PROBLEM TO SOLVE:
Lines below containing the word "width" should be copied out.

[Items from a data source]
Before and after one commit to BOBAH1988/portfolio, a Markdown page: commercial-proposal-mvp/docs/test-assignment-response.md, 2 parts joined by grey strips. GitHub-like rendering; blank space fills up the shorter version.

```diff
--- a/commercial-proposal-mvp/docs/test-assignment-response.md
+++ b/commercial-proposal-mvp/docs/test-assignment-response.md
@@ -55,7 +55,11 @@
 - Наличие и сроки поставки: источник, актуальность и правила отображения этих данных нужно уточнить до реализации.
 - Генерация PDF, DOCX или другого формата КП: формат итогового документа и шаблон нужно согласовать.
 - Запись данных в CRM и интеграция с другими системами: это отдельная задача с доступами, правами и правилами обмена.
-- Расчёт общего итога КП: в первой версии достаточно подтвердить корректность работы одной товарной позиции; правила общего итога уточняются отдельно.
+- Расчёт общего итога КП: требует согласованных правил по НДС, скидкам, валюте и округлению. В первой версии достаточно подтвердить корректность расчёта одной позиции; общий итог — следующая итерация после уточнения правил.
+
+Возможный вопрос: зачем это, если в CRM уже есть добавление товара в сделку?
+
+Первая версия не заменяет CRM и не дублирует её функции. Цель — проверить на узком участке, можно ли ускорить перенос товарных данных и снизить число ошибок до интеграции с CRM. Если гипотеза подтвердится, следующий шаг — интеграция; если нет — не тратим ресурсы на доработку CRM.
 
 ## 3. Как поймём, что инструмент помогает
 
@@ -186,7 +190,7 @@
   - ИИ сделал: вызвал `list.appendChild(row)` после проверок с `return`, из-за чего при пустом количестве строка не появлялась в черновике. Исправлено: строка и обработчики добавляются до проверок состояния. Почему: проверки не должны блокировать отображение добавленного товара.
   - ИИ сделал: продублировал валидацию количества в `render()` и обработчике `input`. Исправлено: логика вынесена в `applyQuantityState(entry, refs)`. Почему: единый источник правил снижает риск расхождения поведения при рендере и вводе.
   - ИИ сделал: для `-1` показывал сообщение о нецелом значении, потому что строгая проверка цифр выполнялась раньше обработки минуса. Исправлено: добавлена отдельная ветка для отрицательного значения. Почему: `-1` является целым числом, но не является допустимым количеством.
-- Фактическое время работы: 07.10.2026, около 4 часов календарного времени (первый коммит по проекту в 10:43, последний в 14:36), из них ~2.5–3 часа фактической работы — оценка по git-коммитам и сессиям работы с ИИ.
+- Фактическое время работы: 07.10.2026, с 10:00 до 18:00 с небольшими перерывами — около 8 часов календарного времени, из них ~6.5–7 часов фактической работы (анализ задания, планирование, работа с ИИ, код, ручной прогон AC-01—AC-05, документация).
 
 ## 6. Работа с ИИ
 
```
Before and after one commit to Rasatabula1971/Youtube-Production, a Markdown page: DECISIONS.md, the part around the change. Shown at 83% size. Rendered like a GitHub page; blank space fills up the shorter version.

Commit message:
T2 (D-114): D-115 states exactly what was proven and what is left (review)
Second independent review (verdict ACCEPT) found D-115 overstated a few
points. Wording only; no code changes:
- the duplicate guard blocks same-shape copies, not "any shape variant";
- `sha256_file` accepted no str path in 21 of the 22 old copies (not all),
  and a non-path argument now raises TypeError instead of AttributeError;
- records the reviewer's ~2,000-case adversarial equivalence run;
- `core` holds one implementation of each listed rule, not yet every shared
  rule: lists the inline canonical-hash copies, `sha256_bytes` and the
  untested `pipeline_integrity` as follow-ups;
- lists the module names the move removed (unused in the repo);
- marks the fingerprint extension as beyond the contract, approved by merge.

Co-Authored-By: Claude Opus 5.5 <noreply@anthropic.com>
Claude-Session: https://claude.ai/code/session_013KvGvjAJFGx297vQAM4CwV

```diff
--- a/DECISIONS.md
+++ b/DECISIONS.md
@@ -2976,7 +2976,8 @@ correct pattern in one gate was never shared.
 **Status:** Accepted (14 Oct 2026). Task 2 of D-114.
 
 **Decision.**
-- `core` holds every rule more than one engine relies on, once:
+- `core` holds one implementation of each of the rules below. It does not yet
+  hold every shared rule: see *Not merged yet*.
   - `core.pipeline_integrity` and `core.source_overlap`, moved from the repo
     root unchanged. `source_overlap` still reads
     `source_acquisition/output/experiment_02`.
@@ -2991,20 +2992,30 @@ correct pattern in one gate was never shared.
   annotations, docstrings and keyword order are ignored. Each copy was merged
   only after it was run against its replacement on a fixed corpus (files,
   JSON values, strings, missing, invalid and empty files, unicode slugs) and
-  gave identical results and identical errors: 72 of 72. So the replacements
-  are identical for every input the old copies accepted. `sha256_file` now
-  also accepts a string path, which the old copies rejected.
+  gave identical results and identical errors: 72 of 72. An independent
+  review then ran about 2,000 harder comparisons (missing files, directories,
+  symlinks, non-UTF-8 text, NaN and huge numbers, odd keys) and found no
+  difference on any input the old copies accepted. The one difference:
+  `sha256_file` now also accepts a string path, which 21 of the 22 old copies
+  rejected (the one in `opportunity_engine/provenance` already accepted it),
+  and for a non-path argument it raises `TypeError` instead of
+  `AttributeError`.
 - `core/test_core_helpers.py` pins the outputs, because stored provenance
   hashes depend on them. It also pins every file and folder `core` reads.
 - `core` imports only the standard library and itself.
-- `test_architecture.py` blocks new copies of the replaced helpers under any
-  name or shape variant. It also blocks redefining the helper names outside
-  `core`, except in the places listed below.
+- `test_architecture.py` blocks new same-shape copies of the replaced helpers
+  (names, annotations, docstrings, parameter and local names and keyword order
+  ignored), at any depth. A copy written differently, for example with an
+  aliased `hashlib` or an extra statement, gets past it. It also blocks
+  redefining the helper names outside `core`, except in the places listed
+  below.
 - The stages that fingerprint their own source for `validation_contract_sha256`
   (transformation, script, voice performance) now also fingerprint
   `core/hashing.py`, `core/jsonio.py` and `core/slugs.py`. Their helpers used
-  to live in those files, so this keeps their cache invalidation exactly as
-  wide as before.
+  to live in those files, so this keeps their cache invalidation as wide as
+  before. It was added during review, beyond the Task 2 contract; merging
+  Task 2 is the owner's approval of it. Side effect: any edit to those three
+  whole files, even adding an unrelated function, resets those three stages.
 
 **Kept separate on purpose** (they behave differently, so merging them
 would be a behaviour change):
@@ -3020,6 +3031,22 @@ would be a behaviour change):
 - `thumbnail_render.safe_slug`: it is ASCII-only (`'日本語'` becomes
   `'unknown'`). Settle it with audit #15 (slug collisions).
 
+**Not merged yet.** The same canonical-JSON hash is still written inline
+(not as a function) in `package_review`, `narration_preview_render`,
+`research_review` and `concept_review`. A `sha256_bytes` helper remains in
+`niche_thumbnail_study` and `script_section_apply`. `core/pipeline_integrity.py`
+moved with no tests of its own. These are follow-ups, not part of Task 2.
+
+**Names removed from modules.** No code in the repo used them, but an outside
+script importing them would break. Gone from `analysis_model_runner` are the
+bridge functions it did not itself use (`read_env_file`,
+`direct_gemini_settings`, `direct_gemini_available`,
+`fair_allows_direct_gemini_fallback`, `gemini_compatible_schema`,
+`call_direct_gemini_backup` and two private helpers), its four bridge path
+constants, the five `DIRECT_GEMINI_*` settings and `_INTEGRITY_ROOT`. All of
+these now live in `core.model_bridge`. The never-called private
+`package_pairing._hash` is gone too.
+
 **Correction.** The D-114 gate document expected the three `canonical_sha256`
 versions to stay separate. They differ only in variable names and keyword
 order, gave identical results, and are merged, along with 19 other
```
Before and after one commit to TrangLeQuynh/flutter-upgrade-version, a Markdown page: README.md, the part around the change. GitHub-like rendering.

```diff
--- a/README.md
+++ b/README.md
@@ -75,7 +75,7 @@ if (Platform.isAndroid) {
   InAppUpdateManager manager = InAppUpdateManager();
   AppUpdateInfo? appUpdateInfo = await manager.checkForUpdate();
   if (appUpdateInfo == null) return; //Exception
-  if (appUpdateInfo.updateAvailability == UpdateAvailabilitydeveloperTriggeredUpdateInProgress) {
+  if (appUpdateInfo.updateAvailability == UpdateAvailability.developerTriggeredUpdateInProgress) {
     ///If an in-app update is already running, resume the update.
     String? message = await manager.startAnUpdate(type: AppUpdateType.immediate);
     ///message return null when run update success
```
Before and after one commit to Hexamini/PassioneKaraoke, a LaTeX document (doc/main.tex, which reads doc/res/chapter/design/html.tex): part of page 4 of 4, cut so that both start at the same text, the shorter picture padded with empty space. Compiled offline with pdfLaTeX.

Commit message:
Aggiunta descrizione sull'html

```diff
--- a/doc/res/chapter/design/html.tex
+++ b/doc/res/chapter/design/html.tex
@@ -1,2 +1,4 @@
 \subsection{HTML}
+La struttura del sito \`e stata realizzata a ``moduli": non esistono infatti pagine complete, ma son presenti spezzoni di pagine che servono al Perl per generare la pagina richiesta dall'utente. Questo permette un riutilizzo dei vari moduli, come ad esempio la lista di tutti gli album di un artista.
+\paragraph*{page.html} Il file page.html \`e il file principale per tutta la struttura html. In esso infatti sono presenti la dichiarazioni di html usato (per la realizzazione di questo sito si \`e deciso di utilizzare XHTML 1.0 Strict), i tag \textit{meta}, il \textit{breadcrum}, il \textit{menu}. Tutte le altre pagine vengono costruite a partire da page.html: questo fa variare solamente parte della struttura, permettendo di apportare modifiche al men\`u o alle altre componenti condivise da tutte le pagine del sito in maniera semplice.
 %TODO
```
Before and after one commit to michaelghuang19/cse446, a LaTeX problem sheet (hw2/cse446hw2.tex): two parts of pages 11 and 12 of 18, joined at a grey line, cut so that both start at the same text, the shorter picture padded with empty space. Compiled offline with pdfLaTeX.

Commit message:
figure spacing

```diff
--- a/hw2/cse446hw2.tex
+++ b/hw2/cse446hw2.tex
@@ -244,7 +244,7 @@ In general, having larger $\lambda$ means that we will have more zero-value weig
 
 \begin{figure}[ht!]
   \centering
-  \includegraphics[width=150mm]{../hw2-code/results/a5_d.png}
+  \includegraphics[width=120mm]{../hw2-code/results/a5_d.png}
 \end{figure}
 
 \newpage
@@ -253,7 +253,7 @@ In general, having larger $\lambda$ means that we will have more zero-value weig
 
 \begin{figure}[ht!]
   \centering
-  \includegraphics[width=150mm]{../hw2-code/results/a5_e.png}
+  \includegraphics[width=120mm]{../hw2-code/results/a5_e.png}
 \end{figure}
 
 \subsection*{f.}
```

EXERCISE ANSWER:
-  \includegraphics[width=150mm]{../hw2-code/results/a5_d.png}
+  \includegraphics[width=120mm]{../hw2-code/results/a5_d.png}
-  \includegraphics[width=150mm]{../hw2-code/results/a5_e.png}
+  \includegraphics[width=120mm]{../hw2-code/results/a5_e.png}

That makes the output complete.